The Greenlink Trail in New Canaan.
The Greenlink Trail in New Canaan. Photo Credit: New Canaan Land Trust

A popular Fairfield County walking trail has reopened after several walkers were attacked by deer.

The incidents in New Canaan took place on the Greenlink Trail associated with the New Canaan Land Trust and were first reported on Thursday, June 9.

The first incident took place when two women were walking the trail and came upon an aggressive doe and a yearling, also on the trail who would not move, said New Canaan Police Animal Control Officer Allyson Halm.

One of the deer charged with women and jumped over them, causing bruises and scrapes, Halm said.

The women reported the incident to Halm who went to the trail and found the deer. 

"I used an air horn to attempt to scare them off, but they didn't move," Halm said. "Which is unusual."

Halm contacted the nature center and the land trust to warn them of the aggressive deer. Both put up signs at the entrance to the trail warning walkers of the deer, she added.

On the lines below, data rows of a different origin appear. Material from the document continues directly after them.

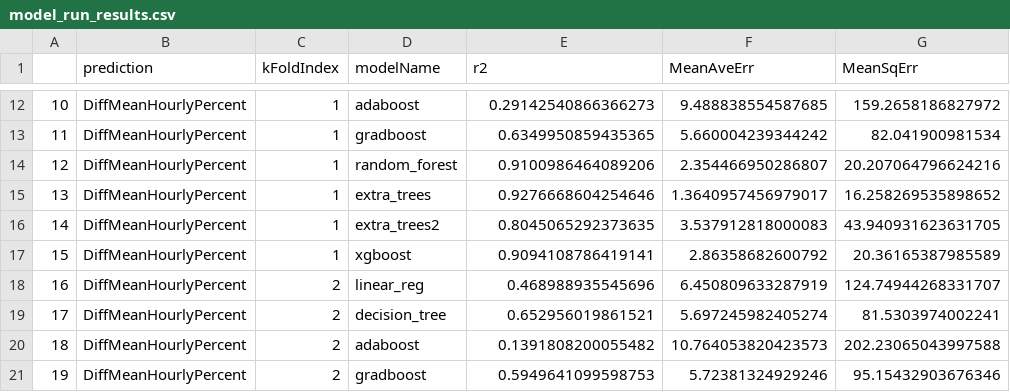
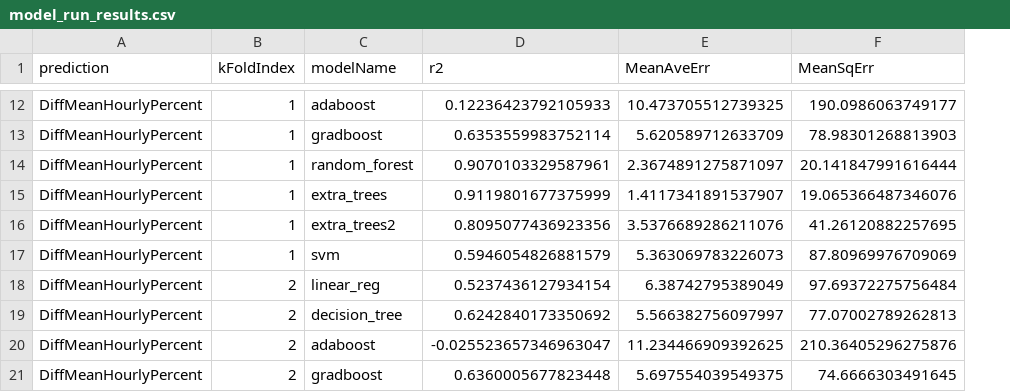
Before and after one commit to Ads2020Group6/gender-pay-gap-modelling, a CSV file: data/model_run_results.csv, drawn as a sheet; only a part is shown, gaps mark what is left out; removed rows and columns are numbered as before the commit, all else as after; the diff covers the shown part only; the diff names each change by its address in the sheet, - before the commit and + after, or states it on an @@ line.

```diff
--- a/data/model_run_results.csv
+++ b/data/model_run_results.csv
-column A, rows 12-21: 10 | 11 | 12 | 13 | 14 | 15 | 16 | 17 | 18 | 19
-D12 (r2): 0.29142540866366273
+D12 (r2): 0.12236423792105933
-E12 (MeanAveErr): 9.488838554587685
+E12 (MeanAveErr): 10.473705512739325
-F12 (MeanSqErr): 159.2658186827972
+F12 (MeanSqErr): 190.0986063749177
-D13 (r2): 0.6349950859435365
+D13 (r2): 0.6353559983752114
-E13 (MeanAveErr): 5.660004239344242
+E13 (MeanAveErr): 5.620589712633709
-F13 (MeanSqErr): 82.041900981534
+F13 (MeanSqErr): 78.98301268813903
-D14 (r2): 0.9100986464089206
+D14 (r2): 0.9070103329587961
-E14 (MeanAveErr): 2.354466950286807
+E14 (MeanAveErr): 2.3674891275871097
-F14 (MeanSqErr): 20.207064796624216
+F14 (MeanSqErr): 20.141847991616444
-D15 (r2): 0.9276668604254646
+D15 (r2): 0.9119801677375999
-E15 (MeanAveErr): 1.3640957456979017
+E15 (MeanAveErr): 1.4117341891537907
-F15 (MeanSqErr): 16.258269535898652
+F15 (MeanSqErr): 19.065366487346076
-D16 (r2): 0.8045065292373635
+D16 (r2): 0.8095077436923356
-E16 (MeanAveErr): 3.537912818000083
+E16 (MeanAveErr): 3.5376689286211076
-F16 (MeanSqErr): 43.940931623631705
+F16 (MeanSqErr): 41.26120882257695
-C17 (modelName): xgboost
+C17 (modelName): svm
-D17 (r2): 0.9094108786419141
+D17 (r2): 0.5946054826881579
-E17 (MeanAveErr): 2.86358682600792
+E17 (MeanAveErr): 5.363069783226073
-F17 (MeanSqErr): 20.36165387985589
+F17 (MeanSqErr): 87.80969976709069
-D18 (r2): 0.468988935545696
+D18 (r2): 0.5237436127934154
-E18 (MeanAveErr): 6.450809633287919
+E18 (MeanAveErr): 6.38742795389049
-F18 (MeanSqErr): 124.74944268331707
+F18 (MeanSqErr): 97.69372275756484
-D19 (r2): 0.652956019861521
+D19 (r2): 0.6242840173350692
-E19 (MeanAveErr): 5.697245982405274
+E19 (MeanAveErr): 5.566382756097997
-F19 (MeanSqErr): 81.5303974002241
+F19 (MeanSqErr): 77.07002789262813
-D20 (r2): 0.1391808200055482
+D20 (r2): -0.025523657346963047
-E20 (MeanAveErr): 10.764053820423573
+E20 (MeanAveErr): 11.234466909392625
-F20 (MeanSqErr): 202.23065043997588
+F20 (MeanSqErr): 210.36405296275876
-D21 (r2): 0.5949641099598753
+D21 (r2): 0.6360005677823448
-E21 (MeanAveErr): 5.72381324929246
+E21 (MeanAveErr): 5.697554039549375
-F21 (MeanSqErr): 95.15432903676346
+F21 (MeanSqErr): 74.6666303491645
```
Also changed, not shown: 119 edited cells elsewhere in this file, 4 other files.
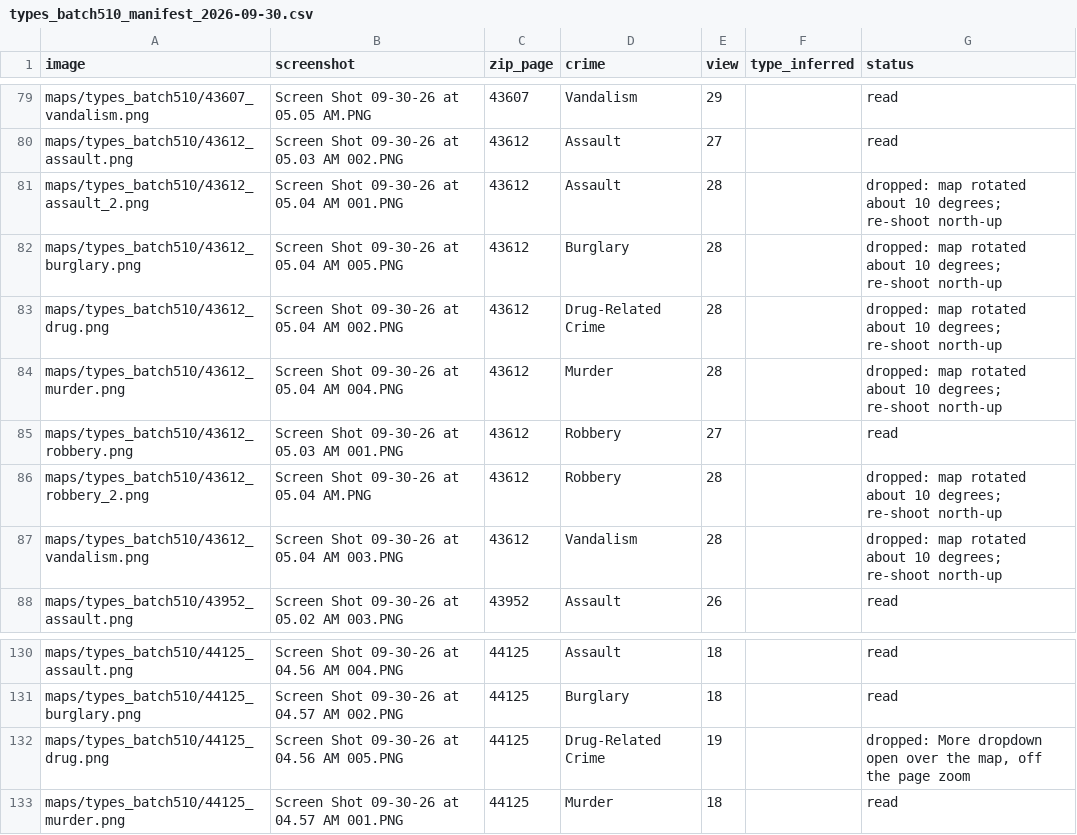
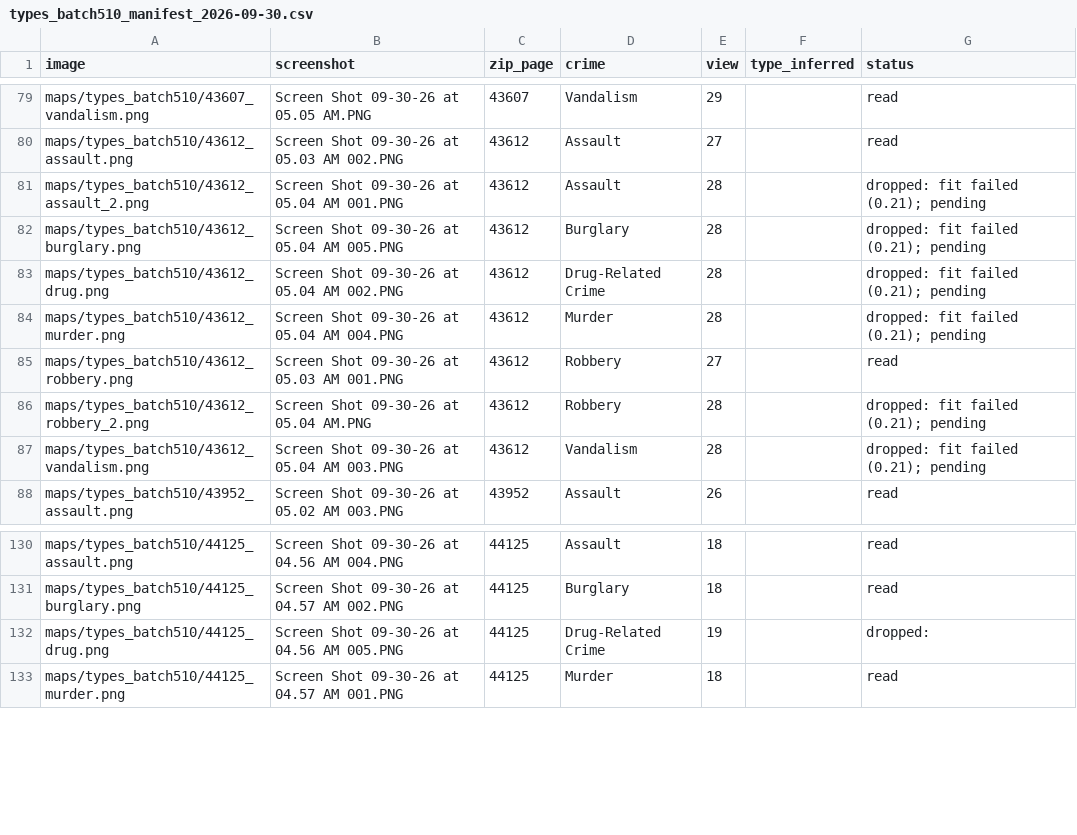
Before and after one commit to najumobi/Investment-Outside-NC-VA, a CSV file: pipeline_changes/2026-09-29-crimegrade/types_batch510_manifest_2026-09-30.csv, drawn as a sheet; only a part is shown, gaps mark what is left out.

```diff
--- a/pipeline_changes/2026-09-29-crimegrade/types_batch510_manifest_2026-09-30.csv
+++ b/pipeline_changes/2026-09-29-crimegrade/types_batch510_manifest_2026-09-30.csv
@@ -80,9 +80,9 @@ maps/types_batch510/43607_vandalism.png,Screen Shot 09-30-26 at 05.05 AM.PNG,436
 maps/types_batch510/43612_assault.png,Screen Shot 09-30-26 at 05.03 AM 002.PNG,43612,Assault,27,,read
-maps/types_batch510/43612_assault_2.png,Screen Shot 09-30-26 at 05.04 AM 001.PNG,43612,Assault,28,,dropped: map rotated about 10 degrees; re-shoot north-up
-maps/types_batch510/43612_burglary.png,Screen Shot 09-30-26 at 05.04 AM 005.PNG,43612,Burglary,28,,dropped: map rotated about 10 degrees; re-shoot north-up
-maps/types_batch510/43612_drug.png,Screen Shot 09-30-26 at 05.04 AM 002.PNG,43612,Drug-Related Crime,28,,dropped: map rotated about 10 degrees; re-shoot north-up
-maps/types_batch510/43612_murder.png,Screen Shot 09-30-26 at 05.04 AM 004.PNG,43612,Murder,28,,dropped: map rotated about 10 degrees; re-shoot north-up
+maps/types_batch510/43612_assault_2.png,Screen Shot 09-30-26 at 05.04 AM 001.PNG,43612,Assault,28,,dropped: fit failed (0.21); pending
+maps/types_batch510/43612_burglary.png,Screen Shot 09-30-26 at 05.04 AM 005.PNG,43612,Burglary,28,,dropped: fit failed (0.21); pending
+maps/types_batch510/43612_drug.png,Screen Shot 09-30-26 at 05.04 AM 002.PNG,43612,Drug-Related Crime,28,,dropped: fit failed (0.21); pending
+maps/types_batch510/43612_murder.png,Screen Shot 09-30-26 at 05.04 AM 004.PNG,43612,Murder,28,,dropped: fit failed (0.21); pending
 maps/types_batch510/43612_robbery.png,Screen Shot 09-30-26 at 05.03 AM 001.PNG,43612,Robbery,27,,read
-maps/types_batch510/43612_robbery_2.png,Screen Shot 09-30-26 at 05.04 AM.PNG,43612,Robbery,28,,dropped: map rotated about 10 degrees; re-shoot north-up
-maps/types_batch510/43612_vandalism.png,Screen Shot 09-30-26 at 05.04 AM 003.PNG,43612,Vandalism,28,,dropped: map rotated about 10 degrees; re-shoot north-up
+maps/types_batch510/43612_robbery_2.png,Screen Shot 09-30-26 at 05.04 AM.PNG,43612,Robbery,28,,dropped: fit failed (0.21); pending
+maps/types_batch510/43612_vandalism.png,Screen Shot 09-30-26 at 05.04 AM 003.PNG,43612,Vandalism,28,,dropped: fit failed (0.21); pending
 maps/types_batch510/43952_assault.png,Screen Shot 09-30-26 at 05.02 AM 003.PNG,43952,Assault,26,,read
@@ -131,3 +131,3 @@ maps/types_batch510/44125_assault.png,Screen Shot 09-30-26 at 04.56 AM 004.PNG,4
 maps/types_batch510/44125_burglary.png,Screen Shot 09-30-26 at 04.57 AM 002.PNG,44125,Burglary,18,,read
-maps/types_batch510/44125_drug.png,Screen Shot 09-30-26 at 04.56 AM 005.PNG,44125,Drug-Related Crime,19,,"dropped: More dropdown open over the map, off the page zoom"
+maps/types_batch510/44125_drug.png,Screen Shot 09-30-26 at 04.56 AM 005.PNG,44125,Drug-Related Crime,19,,dropped:
 maps/types_batch510/44125_murder.png,Screen Shot 09-30-26 at 04.57 AM 001.PNG,44125,Murder,18,,read
```
Also changed, not shown: pipeline_changes/2026-09-29-crimegrade/crimegrade_types_batch1001_2026-09-30.csv, pipeline_changes/2026-09-29-crimegrade/crimegrade_types_batch510_2026-09-30.csv, 14 other files.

The next day she was notified of another incident, while at the same time she received an email from a couple who said the woman had been attacked and pummeled in the back by the deer while walking. She was severely bruised and battered from the attack, Halm said.

"In my 18 years as an animal control officer I have never had these experiences with deer," Halm said. "They (the deer) are adjusting to the habitat."

Halm said the couple were walking with dogs and the man mentioned seeing a fawn, which is probably what had the doe so upset with walkers, she added.

The trail, which is narrow with deer fencing on both sides, was closed by the land trust after the experiences for several days.

Halm and land trust officials walked the trail on subsequent days and did not see the deer or have any problems, Halm said,

"This is a good example of how people in nature who come in contact with wildlife need to scare them instead of stopping to take a picture," she added.

That includes making loud noises to scare the animals.

The same "hazing" should be done if you encounter a coyote, bear, or bobcat in the wild, Halm said.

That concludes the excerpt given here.